Stored dataset items:
•••
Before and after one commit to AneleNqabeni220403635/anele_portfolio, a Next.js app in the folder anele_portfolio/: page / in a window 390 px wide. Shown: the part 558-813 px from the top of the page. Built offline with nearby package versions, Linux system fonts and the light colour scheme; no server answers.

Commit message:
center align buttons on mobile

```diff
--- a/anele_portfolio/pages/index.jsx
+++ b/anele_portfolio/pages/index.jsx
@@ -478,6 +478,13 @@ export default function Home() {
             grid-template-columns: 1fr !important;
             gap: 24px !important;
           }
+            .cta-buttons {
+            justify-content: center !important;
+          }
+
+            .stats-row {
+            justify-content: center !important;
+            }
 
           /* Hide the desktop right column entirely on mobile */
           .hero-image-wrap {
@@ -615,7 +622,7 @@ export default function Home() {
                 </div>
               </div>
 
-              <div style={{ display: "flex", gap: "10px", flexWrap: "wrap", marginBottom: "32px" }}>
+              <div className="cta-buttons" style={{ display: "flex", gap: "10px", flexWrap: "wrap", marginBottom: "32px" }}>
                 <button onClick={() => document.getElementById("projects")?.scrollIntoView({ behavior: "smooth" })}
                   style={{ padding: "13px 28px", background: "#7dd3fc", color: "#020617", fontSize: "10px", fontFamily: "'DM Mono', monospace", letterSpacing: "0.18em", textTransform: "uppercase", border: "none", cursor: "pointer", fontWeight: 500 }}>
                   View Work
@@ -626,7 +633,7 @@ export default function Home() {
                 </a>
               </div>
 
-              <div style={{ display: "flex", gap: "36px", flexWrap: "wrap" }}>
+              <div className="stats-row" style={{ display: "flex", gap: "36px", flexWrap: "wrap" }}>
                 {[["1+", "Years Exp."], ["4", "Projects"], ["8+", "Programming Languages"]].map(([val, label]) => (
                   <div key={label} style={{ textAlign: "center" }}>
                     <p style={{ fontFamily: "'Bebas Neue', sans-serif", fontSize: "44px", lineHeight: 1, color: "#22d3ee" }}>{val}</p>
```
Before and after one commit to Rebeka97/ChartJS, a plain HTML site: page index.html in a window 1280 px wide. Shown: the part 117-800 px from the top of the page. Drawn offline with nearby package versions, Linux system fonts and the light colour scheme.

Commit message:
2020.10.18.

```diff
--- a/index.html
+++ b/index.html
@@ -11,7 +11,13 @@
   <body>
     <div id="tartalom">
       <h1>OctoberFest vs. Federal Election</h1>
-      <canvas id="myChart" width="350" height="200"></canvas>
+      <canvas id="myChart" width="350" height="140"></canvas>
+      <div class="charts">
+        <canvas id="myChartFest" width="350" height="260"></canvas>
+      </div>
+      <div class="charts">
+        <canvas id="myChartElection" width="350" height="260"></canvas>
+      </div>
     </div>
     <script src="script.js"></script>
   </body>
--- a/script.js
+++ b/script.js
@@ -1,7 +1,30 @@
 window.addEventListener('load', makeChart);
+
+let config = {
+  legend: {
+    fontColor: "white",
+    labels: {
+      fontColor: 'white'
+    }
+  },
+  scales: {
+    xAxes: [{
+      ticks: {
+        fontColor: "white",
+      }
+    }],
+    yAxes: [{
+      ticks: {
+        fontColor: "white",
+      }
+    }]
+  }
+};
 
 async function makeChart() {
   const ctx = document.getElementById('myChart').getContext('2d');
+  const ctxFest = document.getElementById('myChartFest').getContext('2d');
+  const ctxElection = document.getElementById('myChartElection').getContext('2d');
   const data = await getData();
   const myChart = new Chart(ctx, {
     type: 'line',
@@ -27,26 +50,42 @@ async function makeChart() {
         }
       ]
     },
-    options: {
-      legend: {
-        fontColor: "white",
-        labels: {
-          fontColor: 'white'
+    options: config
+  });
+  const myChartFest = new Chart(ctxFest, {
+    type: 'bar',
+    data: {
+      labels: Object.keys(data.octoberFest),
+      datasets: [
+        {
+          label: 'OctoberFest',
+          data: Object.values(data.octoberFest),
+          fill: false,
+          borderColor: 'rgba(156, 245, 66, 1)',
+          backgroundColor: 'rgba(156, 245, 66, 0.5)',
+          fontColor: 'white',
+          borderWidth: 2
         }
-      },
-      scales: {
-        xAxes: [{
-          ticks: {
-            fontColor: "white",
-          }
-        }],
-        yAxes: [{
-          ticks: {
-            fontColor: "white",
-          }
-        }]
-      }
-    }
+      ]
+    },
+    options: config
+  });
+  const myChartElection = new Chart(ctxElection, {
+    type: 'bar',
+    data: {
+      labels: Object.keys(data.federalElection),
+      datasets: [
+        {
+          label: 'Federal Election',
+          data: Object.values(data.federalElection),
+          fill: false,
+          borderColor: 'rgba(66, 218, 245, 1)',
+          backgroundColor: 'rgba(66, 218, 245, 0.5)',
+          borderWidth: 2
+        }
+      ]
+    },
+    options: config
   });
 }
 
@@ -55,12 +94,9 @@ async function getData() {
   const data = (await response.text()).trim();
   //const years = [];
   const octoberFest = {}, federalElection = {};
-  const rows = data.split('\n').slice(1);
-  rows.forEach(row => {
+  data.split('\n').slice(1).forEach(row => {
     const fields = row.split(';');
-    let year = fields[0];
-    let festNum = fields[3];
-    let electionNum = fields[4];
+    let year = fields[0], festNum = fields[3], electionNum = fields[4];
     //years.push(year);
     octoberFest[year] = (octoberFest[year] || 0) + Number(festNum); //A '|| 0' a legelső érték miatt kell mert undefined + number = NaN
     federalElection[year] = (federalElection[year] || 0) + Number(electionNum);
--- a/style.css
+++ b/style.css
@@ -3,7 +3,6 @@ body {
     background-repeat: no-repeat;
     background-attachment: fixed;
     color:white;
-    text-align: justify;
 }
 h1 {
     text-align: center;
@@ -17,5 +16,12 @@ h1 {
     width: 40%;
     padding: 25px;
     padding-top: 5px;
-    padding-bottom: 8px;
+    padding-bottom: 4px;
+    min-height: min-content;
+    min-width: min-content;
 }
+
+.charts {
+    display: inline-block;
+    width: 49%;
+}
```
•••
▶ _PROBLEM DETAILS_: Repeat the data in its entirety, character for character.

▶ _COMPLETED TASK_:
Before and after one commit to AneleNqabeni220403635/anele_portfolio, a Next.js app in the folder anele_portfolio/: page / in a window 390 px wide. Shown: the part 558-813 px from the top of the page. Built offline with nearby package versions, Linux system fonts and the light colour scheme; no server answers.

Commit message:
center align buttons on mobile

```diff
--- a/anele_portfolio/pages/index.jsx
+++ b/anele_portfolio/pages/index.jsx
@@ -478,6 +478,13 @@ export default function Home() {
             grid-template-columns: 1fr !important;
             gap: 24px !important;
           }
+            .cta-buttons {
+            justify-content: center !important;
+          }
+
+            .stats-row {
+            justify-content: center !important;
+            }
 
           /* Hide the desktop right column entirely on mobile */
           .hero-image-wrap {
@@ -615,7 +622,7 @@ export default function Home() {
                 </div>
               </div>
 
-              <div style={{ display: "flex", gap: "10px", flexWrap: "wrap", marginBottom: "32px" }}>
+              <div className="cta-buttons" style={{ display: "flex", gap: "10px", flexWrap: "wrap", marginBottom: "32px" }}>
                 <button onClick={() => document.getElementById("projects")?.scrollIntoView({ behavior: "smooth" })}
                   style={{ padding: "13px 28px", background: "#7dd3fc", color: "#020617", fontSize: "10px", fontFamily: "'DM Mono', monospace", letterSpacing: "0.18em", textTransform: "uppercase", border: "none", cursor: "pointer", fontWeight: 500 }}>
                   View Work
@@ -626,7 +633,7 @@ export default function Home() {
                 </a>
               </div>
 
-              <div style={{ display: "flex", gap: "36px", flexWrap: "wrap" }}>
+              <div className="stats-row" style={{ display: "flex", gap: "36px", flexWrap: "wrap" }}>
                 {[["1+", "Years Exp."], ["4", "Projects"], ["8+", "Programming Languages"]].map(([val, label]) => (
                   <div key={label} style={{ textAlign: "center" }}>
                     <p style={{ fontFamily: "'Bebas Neue', sans-serif", fontSize: "44px", lineHeight: 1, color: "#22d3ee" }}>{val}</p>
```
Before and after one commit to Rebeka97/ChartJS, a plain HTML site: page index.html in a window 1280 px wide. Shown: the part 117-800 px from the top of the page. Drawn offline with nearby package versions, Linux system fonts and the light colour scheme.

Commit message:
2020.10.18.

```diff
--- a/index.html
+++ b/index.html
@@ -11,7 +11,13 @@
   <body>
     <div id="tartalom">
       <h1>OctoberFest vs. Federal Election</h1>
-      <canvas id="myChart" width="350" height="200"></canvas>
+      <canvas id="myChart" width="350" height="140"></canvas>
+      <div class="charts">
+        <canvas id="myChartFest" width="350" height="260"></canvas>
+      </div>
+      <div class="charts">
+        <canvas id="myChartElection" width="350" height="260"></canvas>
+      </div>
     </div>
     <script src="script.js"></script>
   </body>
--- a/script.js
+++ b/script.js
@@ -1,7 +1,30 @@
 window.addEventListener('load', makeChart);
+
+let config = {
+  legend: {
+    fontColor: "white",
+    labels: {
+      fontColor: 'white'
+    }
+  },
+  scales: {
+    xAxes: [{
+      ticks: {
+        fontColor: "white",
+      }
+    }],
+    yAxes: [{
+      ticks: {
+        fontColor: "white",
+      }
+    }]
+  }
+};
 
 async function makeChart() {
   const ctx = document.getElementById('myChart').getContext('2d');
+  const ctxFest = document.getElementById('myChartFest').getContext('2d');
+  const ctxElection = document.getElementById('myChartElection').getContext('2d');
   const data = await getData();
   const myChart = new Chart(ctx, {
     type: 'line',
@@ -27,26 +50,42 @@ async function makeChart() {
         }
       ]
     },
-    options: {
-      legend: {
-        fontColor: "white",
-        labels: {
-          fontColor: 'white'
+    options: config
+  });
+  const myChartFest = new Chart(ctxFest, {
+    type: 'bar',
+    data: {
+      labels: Object.keys(data.octoberFest),
+      datasets: [
+        {
+          label: 'OctoberFest',
+          data: Object.values(data.octoberFest),
+          fill: false,
+          borderColor: 'rgba(156, 245, 66, 1)',
+          backgroundColor: 'rgba(156, 245, 66, 0.5)',
+          fontColor: 'white',
+          borderWidth: 2
         }
-      },
-      scales: {
-        xAxes: [{
-          ticks: {
-            fontColor: "white",
-          }
-        }],
-        yAxes: [{
-          ticks: {
-            fontColor: "white",
-          }
-        }]
-      }
-    }
+      ]
+    },
+    options: config
+  });
+  const myChartElection = new Chart(ctxElection, {
+    type: 'bar',
+    data: {
+      labels: Object.keys(data.federalElection),
+      datasets: [
+        {
+          label: 'Federal Election',
+          data: Object.values(data.federalElection),
+          fill: false,
+          borderColor: 'rgba(66, 218, 245, 1)',
+          backgroundColor: 'rgba(66, 218, 245, 0.5)',
+          borderWidth: 2
+        }
+      ]
+    },
+    options: config
   });
 }
 
@@ -55,12 +94,9 @@ async function getData() {
   const data = (await response.text()).trim();
   //const years = [];
   const octoberFest = {}, federalElection = {};
-  const rows = data.split('\n').slice(1);
-  rows.forEach(row => {
+  data.split('\n').slice(1).forEach(row => {
     const fields = row.split(';');
-    let year = fields[0];
-    let festNum = fields[3];
-    let electionNum = fields[4];
+    let year = fields[0], festNum = fields[3], electionNum = fields[4];
     //years.push(year);
     octoberFest[year] = (octoberFest[year] || 0) + Number(festNum); //A '|| 0' a legelső érték miatt kell mert undefined + number = NaN
     federalElection[year] = (federalElection[year] || 0) + Number(electionNum);
--- a/style.css
+++ b/style.css
@@ -3,7 +3,6 @@ body {
     background-repeat: no-repeat;
     background-attachment: fixed;
     color:white;
-    text-align: justify;
 }
 h1 {
     text-align: center;
@@ -17,5 +16,12 @@ h1 {
     width: 40%;
     padding: 25px;
     padding-top: 5px;
-    padding-bottom: 8px;
+    padding-bottom: 4px;
+    min-height: min-content;
+    min-width: min-content;
 }
+
+.charts {
+    display: inline-block;
+    width: 49%;
+}
```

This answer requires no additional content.